"I was offered another job, to teach teachers," he says.
The Russian government has taken measures to control the country's freewheeling Internet, and the Duma recently passed a law that greatly beefs up the powers of the FSB security service, but experts say they don't see any security dimension in the kerfuffle over operating systems.
"There's no real logic to switching official computers to a Linux-based alternative," says Alexei Lukatsky, a Moscow-based IT consultant. "It was presented it as a means to lower costs and to be less dependent on American producers of software."'
Under laws passed a decade ago the security service already runs a vast program, known as SORM-2, which requires all Russian Internet providers to install special devices that enable the FSB to copy and store every byte of information – including e-mail and Internet activity – that passes through Russia-based servers.
Microsoft was recently accused of assisting Russian authorities in selective prosecutions of nongovernmental organizations and independent journalists for alleged use of pirated software. After that story broke last month, Microsoft quickly moved to grant software licenses to all small Russian groups that might be targeted for political reasons.
Meanwhile, the whereabouts of the "national" operating system remains a mystery to most Russian educators and computer experts.
"The problems with this are just beginning," says Alexander Drakhler, deputy director of a Moscow computer school. "If they make students stop using Windows and switch to a Linux system, it will be a complete mess. Even a lot of existing official software programs can't work under Linux. Students who use Windows at home won't have any compatibility with what they do at school. It's fine to teach Linux, but you don't need to change every computer over to it," he says.

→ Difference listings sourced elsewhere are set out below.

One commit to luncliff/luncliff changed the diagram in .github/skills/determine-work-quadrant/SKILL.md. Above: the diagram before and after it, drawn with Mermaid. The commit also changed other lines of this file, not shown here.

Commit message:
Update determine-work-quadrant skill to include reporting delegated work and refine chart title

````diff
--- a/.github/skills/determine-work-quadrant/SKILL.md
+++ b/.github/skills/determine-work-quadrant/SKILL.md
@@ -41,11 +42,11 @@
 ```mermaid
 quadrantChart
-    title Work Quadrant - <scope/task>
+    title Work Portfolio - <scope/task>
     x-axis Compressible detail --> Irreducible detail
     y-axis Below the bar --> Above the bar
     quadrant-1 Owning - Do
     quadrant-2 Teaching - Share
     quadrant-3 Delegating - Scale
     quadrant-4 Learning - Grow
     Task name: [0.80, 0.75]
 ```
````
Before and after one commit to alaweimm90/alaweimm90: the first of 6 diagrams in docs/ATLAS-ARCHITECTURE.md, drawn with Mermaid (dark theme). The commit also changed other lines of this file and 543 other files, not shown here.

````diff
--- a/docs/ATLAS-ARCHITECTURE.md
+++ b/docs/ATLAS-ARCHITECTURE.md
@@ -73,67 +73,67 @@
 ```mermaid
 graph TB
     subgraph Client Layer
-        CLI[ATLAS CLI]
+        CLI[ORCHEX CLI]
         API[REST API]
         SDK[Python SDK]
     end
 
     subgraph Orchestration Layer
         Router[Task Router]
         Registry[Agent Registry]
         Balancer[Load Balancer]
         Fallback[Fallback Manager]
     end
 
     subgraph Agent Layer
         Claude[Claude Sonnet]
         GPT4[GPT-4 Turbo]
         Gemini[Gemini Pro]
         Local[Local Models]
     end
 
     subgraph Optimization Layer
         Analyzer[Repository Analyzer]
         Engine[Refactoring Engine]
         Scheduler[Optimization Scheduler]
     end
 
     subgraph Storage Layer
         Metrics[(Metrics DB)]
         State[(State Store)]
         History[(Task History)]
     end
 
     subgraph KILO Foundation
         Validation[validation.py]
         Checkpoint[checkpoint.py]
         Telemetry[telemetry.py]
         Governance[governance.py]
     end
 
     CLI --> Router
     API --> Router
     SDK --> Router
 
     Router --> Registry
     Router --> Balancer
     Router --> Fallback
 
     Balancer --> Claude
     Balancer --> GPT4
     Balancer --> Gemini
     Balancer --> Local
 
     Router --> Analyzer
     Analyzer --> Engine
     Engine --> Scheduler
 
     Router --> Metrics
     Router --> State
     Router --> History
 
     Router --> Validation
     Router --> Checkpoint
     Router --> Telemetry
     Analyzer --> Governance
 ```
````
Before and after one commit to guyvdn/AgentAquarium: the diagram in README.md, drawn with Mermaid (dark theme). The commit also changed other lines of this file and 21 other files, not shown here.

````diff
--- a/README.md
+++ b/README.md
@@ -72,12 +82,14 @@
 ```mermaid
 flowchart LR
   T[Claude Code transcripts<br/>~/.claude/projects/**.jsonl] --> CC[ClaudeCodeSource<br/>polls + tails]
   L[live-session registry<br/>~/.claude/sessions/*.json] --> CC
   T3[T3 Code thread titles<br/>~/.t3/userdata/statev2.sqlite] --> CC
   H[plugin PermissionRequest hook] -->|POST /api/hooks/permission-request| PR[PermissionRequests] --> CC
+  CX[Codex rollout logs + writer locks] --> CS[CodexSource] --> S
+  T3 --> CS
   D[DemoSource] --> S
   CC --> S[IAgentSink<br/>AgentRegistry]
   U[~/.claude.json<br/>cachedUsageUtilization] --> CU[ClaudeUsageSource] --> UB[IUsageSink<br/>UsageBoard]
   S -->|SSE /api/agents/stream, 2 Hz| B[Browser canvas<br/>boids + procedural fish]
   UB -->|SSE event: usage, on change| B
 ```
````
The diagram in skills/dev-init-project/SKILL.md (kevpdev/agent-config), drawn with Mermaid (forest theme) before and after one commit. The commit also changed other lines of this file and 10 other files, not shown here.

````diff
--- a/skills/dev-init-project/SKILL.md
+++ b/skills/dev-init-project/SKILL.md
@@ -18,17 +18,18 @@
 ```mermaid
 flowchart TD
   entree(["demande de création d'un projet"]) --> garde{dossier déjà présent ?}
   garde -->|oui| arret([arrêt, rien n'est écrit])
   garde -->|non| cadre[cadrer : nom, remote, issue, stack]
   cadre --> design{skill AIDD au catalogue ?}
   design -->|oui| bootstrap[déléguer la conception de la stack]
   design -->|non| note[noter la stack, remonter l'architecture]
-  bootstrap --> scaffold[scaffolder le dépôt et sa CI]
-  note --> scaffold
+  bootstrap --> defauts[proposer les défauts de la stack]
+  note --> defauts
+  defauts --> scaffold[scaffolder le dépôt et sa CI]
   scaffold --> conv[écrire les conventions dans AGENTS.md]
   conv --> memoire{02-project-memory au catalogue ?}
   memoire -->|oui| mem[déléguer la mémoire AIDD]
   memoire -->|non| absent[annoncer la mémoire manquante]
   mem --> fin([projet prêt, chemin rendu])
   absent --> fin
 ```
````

"If they wanted to do this, the state had to develop a quality product and, in a timely fashion, train teachers how to use it," he adds. "But nothing has been done."